### What is being asked
Please filter the entries and return only the lines that include "carousel".

Extracted data entries
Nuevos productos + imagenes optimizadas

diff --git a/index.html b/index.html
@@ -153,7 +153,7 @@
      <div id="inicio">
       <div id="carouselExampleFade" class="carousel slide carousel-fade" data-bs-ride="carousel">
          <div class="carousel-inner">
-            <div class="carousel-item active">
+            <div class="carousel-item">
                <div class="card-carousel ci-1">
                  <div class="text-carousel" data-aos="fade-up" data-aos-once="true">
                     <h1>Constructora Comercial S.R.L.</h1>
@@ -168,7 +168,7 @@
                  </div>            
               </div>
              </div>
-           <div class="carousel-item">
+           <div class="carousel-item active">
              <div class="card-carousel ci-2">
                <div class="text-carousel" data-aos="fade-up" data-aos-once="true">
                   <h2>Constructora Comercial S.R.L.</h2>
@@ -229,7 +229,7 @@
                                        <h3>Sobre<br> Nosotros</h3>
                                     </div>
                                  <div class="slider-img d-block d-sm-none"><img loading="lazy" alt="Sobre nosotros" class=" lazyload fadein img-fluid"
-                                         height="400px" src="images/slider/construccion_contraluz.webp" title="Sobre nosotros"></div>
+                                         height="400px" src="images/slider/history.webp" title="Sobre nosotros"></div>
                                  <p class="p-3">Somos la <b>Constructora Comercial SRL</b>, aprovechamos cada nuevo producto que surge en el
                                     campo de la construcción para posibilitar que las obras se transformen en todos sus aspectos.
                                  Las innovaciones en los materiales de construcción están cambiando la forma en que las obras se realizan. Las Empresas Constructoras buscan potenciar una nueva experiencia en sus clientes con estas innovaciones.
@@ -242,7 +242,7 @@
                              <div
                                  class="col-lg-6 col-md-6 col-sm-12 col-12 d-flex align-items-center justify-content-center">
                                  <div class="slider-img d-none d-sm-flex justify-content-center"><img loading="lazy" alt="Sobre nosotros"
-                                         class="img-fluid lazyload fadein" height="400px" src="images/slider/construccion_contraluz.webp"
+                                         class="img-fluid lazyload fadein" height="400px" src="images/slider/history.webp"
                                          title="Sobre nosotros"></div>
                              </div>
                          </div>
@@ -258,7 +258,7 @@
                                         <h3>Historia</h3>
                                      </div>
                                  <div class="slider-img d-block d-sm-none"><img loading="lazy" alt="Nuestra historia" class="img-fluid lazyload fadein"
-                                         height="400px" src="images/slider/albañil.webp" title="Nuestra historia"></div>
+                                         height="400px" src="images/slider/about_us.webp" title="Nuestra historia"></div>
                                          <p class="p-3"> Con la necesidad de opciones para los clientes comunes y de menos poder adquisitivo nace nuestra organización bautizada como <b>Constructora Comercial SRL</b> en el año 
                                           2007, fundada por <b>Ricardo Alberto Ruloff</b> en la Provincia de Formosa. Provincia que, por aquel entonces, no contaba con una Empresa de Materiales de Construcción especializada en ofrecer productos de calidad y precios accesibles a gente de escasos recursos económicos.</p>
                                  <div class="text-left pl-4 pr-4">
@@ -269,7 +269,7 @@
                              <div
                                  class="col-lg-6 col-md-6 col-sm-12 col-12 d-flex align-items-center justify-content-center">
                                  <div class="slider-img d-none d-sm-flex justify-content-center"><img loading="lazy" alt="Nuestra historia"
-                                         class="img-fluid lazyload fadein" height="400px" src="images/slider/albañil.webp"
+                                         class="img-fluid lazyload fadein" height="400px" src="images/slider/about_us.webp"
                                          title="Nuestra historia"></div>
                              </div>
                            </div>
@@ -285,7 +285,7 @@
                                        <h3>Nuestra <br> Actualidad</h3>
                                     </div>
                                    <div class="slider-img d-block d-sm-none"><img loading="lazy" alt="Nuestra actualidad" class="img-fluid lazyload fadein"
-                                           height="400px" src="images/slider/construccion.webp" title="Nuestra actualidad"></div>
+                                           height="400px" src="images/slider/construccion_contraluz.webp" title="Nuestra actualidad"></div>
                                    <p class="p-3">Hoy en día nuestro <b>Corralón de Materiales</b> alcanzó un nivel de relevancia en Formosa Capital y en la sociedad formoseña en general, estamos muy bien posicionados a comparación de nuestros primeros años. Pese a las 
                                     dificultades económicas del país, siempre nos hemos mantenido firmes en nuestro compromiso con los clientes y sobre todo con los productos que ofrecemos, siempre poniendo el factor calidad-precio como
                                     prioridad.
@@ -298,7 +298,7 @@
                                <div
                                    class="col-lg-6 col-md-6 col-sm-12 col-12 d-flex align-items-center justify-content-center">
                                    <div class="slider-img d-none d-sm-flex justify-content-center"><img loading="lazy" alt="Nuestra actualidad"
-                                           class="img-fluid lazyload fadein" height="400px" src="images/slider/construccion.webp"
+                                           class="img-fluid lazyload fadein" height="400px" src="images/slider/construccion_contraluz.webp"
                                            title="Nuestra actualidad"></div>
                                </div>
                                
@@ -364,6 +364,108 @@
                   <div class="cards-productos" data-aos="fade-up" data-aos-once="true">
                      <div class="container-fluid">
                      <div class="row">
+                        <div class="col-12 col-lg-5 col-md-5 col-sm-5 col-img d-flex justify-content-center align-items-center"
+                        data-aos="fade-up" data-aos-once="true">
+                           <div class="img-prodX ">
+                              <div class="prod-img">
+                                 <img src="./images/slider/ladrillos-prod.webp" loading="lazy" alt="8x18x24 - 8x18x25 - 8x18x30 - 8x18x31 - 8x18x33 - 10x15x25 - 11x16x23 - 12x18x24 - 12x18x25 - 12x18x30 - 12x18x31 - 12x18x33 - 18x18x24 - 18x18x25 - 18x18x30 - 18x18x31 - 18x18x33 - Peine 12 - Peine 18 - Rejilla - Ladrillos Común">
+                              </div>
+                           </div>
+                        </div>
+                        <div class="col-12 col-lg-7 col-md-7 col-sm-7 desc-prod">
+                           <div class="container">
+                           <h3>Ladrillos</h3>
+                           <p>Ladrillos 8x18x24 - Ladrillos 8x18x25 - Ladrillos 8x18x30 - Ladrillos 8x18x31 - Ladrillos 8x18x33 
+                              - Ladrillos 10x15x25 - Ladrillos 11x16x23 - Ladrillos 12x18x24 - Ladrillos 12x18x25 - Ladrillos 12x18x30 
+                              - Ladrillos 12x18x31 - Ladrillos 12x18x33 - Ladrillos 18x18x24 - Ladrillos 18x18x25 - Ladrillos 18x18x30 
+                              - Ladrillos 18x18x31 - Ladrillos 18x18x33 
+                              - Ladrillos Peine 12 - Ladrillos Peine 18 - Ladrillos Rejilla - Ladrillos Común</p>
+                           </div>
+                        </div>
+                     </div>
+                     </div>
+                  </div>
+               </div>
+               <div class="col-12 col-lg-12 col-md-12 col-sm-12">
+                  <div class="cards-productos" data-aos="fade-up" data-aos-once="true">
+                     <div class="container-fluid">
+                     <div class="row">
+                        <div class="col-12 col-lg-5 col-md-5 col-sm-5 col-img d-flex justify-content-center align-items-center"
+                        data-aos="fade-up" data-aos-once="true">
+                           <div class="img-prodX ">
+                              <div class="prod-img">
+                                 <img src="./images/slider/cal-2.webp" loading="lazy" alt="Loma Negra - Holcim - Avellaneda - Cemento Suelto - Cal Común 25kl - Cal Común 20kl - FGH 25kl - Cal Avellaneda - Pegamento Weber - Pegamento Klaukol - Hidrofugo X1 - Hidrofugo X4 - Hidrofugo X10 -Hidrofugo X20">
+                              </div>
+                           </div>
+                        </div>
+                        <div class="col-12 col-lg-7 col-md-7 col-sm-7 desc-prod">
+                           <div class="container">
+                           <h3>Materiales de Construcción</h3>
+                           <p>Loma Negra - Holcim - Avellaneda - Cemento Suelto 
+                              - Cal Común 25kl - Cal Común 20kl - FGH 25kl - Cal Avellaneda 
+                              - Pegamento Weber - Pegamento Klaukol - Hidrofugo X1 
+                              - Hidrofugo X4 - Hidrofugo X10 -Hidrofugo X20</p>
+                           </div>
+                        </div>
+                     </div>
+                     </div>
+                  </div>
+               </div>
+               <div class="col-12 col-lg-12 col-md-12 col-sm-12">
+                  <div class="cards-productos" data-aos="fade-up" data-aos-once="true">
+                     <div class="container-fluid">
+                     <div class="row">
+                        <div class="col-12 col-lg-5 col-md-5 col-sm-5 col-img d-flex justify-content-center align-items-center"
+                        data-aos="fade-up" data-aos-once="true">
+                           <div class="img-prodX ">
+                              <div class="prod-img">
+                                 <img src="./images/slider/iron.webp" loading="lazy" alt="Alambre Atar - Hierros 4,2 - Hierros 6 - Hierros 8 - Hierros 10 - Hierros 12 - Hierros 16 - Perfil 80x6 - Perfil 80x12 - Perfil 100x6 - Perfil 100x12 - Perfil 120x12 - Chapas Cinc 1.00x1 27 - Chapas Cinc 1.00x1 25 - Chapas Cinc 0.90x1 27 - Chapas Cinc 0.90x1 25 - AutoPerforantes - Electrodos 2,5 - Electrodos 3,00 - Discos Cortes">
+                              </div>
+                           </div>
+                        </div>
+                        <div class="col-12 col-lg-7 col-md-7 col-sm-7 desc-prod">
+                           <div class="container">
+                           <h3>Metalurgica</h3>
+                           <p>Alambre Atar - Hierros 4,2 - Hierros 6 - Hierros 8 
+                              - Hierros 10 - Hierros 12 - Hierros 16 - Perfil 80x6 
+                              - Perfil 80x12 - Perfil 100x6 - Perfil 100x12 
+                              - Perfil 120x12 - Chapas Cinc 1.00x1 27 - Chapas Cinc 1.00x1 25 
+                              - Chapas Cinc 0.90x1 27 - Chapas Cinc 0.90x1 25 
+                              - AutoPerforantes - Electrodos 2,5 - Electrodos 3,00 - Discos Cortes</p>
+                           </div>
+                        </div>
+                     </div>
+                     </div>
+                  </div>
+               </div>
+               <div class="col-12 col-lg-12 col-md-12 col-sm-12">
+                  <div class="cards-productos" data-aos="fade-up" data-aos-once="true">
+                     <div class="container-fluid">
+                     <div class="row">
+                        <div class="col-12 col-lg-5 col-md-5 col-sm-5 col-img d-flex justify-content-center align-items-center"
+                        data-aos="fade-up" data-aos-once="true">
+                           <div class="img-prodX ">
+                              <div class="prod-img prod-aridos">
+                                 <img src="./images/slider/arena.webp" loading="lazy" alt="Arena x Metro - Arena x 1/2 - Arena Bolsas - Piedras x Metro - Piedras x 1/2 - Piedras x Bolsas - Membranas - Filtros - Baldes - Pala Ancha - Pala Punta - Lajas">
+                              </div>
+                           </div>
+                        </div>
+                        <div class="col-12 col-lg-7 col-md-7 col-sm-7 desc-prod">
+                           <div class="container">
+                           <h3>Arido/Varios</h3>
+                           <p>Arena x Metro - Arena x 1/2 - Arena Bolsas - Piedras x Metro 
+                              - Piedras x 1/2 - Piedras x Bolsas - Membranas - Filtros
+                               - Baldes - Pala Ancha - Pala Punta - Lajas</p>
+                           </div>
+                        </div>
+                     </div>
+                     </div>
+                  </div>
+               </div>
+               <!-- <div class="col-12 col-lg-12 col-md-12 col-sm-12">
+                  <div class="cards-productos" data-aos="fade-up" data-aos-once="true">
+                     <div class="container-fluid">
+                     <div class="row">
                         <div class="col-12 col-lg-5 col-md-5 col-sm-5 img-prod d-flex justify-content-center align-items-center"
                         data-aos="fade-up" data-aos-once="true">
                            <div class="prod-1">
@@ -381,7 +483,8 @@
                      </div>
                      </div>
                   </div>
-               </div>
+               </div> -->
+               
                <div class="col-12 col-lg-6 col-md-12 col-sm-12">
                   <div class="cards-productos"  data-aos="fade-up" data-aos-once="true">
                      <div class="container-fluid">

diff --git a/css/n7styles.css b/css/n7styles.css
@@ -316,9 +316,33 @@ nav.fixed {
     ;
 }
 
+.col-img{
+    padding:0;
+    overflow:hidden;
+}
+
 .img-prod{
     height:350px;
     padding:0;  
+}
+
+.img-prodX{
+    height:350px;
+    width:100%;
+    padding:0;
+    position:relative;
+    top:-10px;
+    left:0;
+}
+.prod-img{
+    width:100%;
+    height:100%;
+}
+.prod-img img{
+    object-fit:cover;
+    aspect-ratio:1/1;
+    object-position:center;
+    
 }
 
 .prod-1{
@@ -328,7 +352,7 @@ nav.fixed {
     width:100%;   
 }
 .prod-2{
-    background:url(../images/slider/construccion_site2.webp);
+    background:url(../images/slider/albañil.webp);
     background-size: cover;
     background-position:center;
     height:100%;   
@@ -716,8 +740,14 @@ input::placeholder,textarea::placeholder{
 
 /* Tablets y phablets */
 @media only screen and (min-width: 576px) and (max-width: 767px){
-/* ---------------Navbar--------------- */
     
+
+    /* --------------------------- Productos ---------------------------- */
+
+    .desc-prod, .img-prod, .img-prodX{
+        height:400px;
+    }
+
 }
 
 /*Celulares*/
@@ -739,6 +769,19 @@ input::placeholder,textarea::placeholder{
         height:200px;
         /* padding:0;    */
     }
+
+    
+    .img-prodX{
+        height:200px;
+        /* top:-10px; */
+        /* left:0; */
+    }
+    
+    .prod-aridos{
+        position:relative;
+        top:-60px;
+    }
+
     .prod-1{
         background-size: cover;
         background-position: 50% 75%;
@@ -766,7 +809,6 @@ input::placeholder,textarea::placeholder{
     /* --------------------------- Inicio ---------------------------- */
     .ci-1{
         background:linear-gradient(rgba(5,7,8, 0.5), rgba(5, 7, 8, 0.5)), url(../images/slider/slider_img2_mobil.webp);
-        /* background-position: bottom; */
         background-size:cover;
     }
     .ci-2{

### Answer to the problem
       <div id="carouselExampleFade" class="carousel slide carousel-fade" data-bs-ride="carousel">
          <div class="carousel-inner">
-            <div class="carousel-item active">
+            <div class="carousel-item">
                <div class="card-carousel ci-1">
                  <div class="text-carousel" data-aos="fade-up" data-aos-once="true">
-           <div class="carousel-item">
+           <div class="carousel-item active">
              <div class="card-carousel ci-2">
                <div class="text-carousel" data-aos="fade-up" data-aos-once="true">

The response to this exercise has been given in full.